Entries shown |
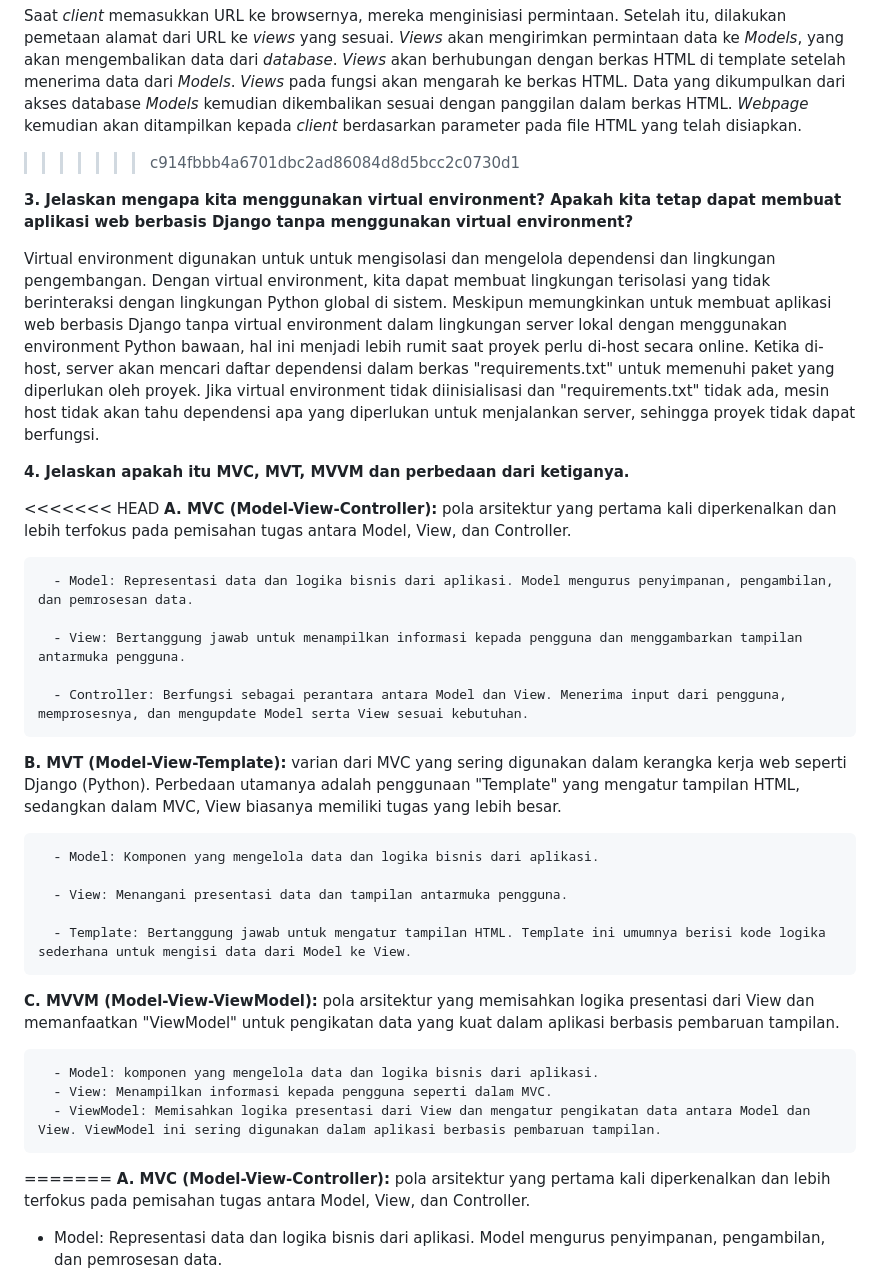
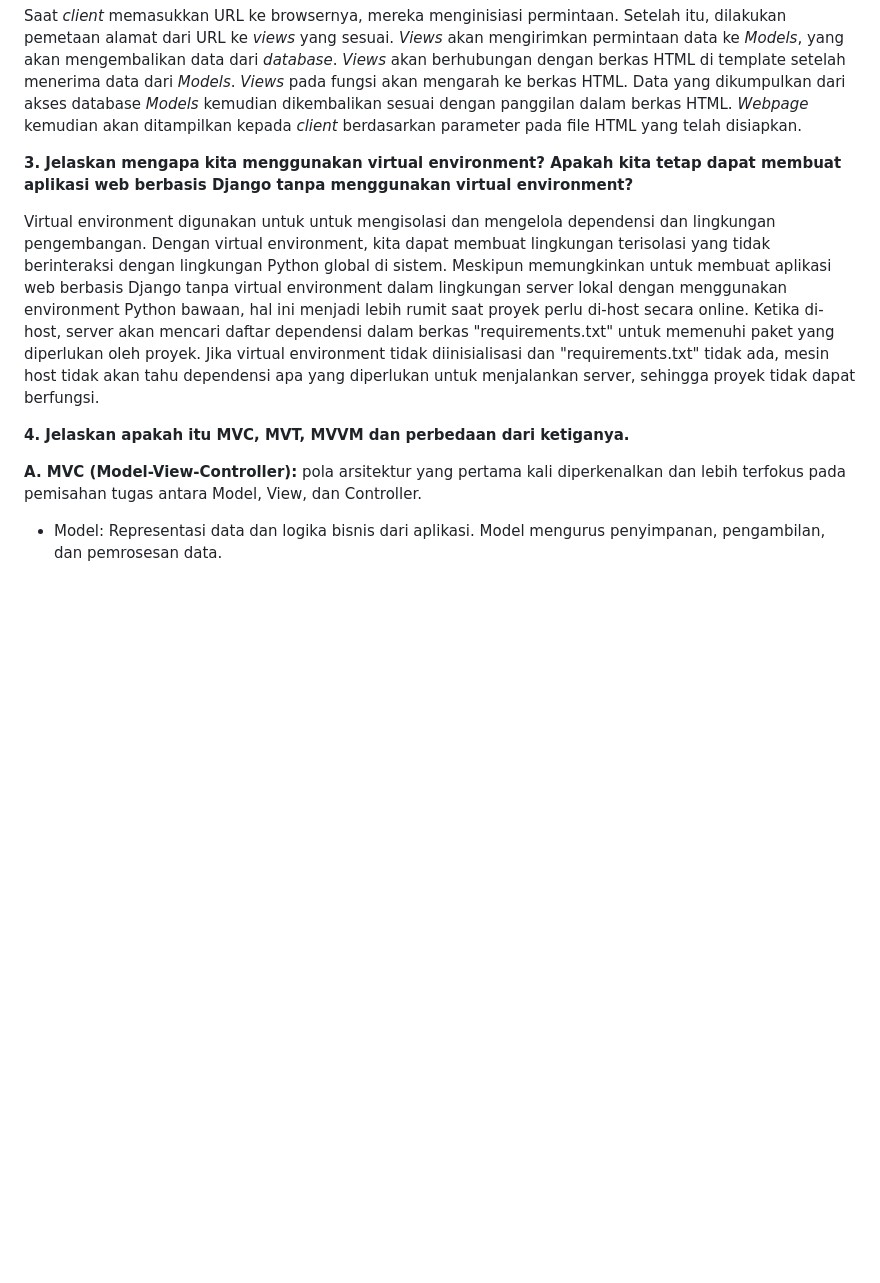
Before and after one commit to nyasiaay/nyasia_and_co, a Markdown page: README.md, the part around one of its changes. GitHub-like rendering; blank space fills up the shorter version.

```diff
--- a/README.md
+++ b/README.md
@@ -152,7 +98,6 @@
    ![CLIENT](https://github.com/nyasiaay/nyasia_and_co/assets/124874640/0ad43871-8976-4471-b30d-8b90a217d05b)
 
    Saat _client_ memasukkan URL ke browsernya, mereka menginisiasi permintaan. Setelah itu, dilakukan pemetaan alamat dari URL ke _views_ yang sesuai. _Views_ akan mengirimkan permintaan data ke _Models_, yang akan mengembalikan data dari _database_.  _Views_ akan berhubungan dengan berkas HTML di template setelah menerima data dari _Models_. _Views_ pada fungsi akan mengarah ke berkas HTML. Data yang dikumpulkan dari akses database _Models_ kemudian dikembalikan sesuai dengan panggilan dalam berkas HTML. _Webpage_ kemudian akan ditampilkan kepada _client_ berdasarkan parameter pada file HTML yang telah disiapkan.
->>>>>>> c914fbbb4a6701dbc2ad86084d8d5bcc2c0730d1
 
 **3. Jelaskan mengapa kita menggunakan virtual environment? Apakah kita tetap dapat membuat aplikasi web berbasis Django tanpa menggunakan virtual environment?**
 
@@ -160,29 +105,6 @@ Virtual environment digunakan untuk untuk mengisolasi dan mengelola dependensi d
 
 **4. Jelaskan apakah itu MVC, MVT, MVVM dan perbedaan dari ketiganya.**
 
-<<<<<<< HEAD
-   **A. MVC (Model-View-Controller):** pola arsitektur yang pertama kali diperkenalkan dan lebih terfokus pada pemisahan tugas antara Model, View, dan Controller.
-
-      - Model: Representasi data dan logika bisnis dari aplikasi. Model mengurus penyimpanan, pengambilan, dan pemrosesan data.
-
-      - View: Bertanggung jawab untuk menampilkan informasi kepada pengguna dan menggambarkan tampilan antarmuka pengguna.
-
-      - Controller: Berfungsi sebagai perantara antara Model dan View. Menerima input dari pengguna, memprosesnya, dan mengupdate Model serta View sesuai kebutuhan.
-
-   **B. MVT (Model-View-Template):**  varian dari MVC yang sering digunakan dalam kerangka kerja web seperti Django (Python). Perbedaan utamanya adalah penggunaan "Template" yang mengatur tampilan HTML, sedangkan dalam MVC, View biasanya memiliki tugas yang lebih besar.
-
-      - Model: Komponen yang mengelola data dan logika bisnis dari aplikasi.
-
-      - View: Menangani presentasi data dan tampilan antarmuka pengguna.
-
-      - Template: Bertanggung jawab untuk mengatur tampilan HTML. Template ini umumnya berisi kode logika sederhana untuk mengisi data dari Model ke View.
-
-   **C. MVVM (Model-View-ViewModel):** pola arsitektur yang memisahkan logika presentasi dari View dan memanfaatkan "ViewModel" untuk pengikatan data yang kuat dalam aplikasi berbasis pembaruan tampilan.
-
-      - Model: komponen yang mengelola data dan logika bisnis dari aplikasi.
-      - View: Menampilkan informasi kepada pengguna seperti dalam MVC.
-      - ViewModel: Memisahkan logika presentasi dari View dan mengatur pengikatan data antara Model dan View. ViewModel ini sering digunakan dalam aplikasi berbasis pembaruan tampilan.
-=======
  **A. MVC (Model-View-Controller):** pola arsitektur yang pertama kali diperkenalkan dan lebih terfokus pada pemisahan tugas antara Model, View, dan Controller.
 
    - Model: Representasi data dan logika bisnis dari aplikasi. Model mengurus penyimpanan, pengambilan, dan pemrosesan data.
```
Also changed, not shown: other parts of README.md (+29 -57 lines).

---

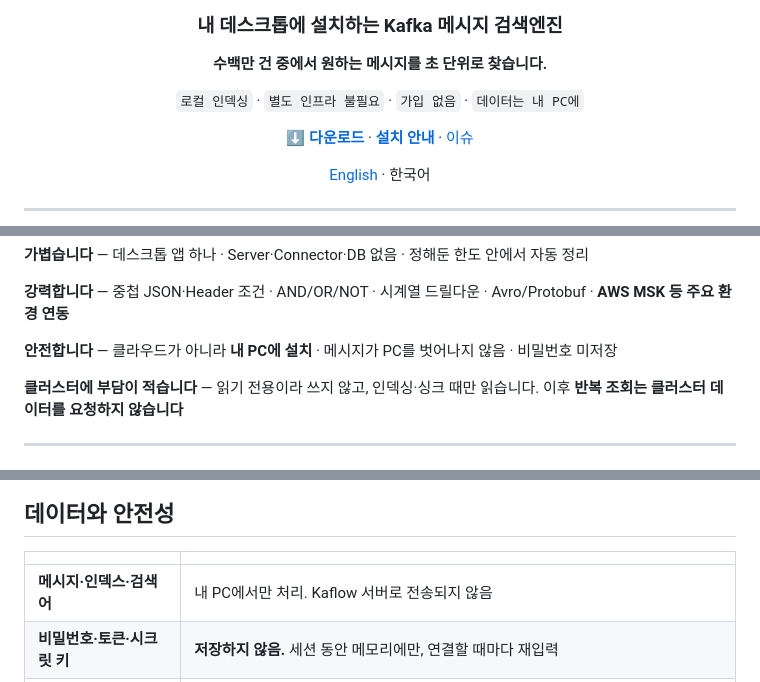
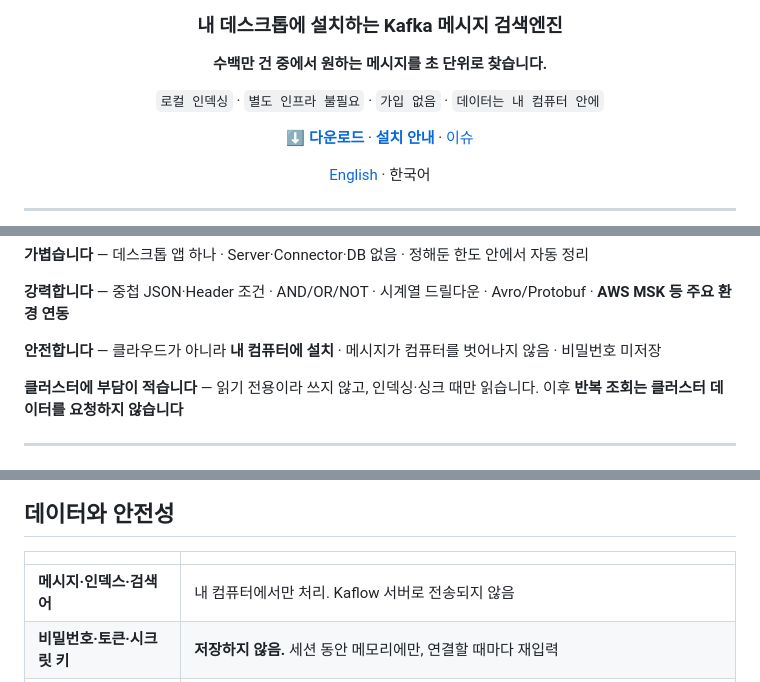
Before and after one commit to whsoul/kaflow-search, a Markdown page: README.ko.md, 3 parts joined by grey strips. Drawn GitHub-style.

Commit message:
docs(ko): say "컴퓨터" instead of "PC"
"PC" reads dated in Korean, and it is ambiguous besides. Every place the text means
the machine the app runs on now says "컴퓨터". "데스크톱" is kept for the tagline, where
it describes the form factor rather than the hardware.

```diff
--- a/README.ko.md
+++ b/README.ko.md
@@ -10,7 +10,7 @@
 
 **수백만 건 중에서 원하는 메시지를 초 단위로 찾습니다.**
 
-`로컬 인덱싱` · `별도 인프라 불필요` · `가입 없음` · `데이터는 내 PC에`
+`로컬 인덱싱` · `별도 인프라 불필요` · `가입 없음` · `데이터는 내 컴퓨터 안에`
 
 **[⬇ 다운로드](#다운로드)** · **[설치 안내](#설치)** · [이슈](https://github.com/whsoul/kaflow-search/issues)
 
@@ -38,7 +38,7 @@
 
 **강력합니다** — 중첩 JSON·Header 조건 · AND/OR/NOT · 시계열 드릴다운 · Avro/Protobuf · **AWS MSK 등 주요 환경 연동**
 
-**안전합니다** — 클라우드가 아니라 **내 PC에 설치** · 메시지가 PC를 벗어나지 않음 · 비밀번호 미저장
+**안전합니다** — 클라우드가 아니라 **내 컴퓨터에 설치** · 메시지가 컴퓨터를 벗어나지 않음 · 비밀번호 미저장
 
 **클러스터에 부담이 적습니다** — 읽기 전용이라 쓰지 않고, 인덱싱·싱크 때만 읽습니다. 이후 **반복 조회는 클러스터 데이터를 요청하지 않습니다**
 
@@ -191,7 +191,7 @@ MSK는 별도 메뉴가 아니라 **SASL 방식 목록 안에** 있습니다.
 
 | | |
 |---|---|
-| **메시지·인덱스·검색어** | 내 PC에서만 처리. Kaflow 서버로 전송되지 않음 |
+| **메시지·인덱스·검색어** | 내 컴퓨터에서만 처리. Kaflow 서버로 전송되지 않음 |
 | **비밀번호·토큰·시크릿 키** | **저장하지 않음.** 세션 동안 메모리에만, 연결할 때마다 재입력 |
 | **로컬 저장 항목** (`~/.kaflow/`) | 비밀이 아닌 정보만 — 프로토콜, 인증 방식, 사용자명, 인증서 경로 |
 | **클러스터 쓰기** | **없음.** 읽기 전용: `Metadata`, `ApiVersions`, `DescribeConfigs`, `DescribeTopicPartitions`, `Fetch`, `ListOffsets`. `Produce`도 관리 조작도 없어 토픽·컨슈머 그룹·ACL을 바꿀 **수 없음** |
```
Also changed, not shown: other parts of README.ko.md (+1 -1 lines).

What is needed | Lines holding the word "dalam" are the answer; copy each one from the records above.

Result of this exercise |
    Saat _client_ memasukkan URL ke browsernya, mereka menginisiasi permintaan. Setelah itu, dilakukan pemetaan alamat dari URL ke _views_ yang sesuai. _Views_ akan mengirimkan permintaan data ke _Models_, yang akan mengembalikan data dari _database_.  _Views_ akan berhubungan dengan berkas HTML di template setelah menerima data dari _Models_. _Views_ pada fungsi akan mengarah ke berkas HTML. Data yang dikumpulkan dari akses database _Models_ kemudian dikembalikan sesuai dengan panggilan dalam berkas HTML. _Webpage_ kemudian akan ditampilkan kepada _client_ berdasarkan parameter pada file HTML yang telah disiapkan.
-   **B. MVT (Model-View-Template):**  varian dari MVC yang sering digunakan dalam kerangka kerja web seperti Django (Python). Perbedaan utamanya adalah penggunaan "Template" yang mengatur tampilan HTML, sedangkan dalam MVC, View biasanya memiliki tugas yang lebih besar.
-   **C. MVVM (Model-View-ViewModel):** pola arsitektur yang memisahkan logika presentasi dari View dan memanfaatkan "ViewModel" untuk pengikatan data yang kuat dalam aplikasi berbasis pembaruan tampilan.
-      - View: Menampilkan informasi kepada pengguna seperti dalam MVC.
-      - ViewModel: Memisahkan logika presentasi dari View dan mengatur pengikatan data antara Model dan View. ViewModel ini sering digunakan dalam aplikasi berbasis pembaruan tampilan.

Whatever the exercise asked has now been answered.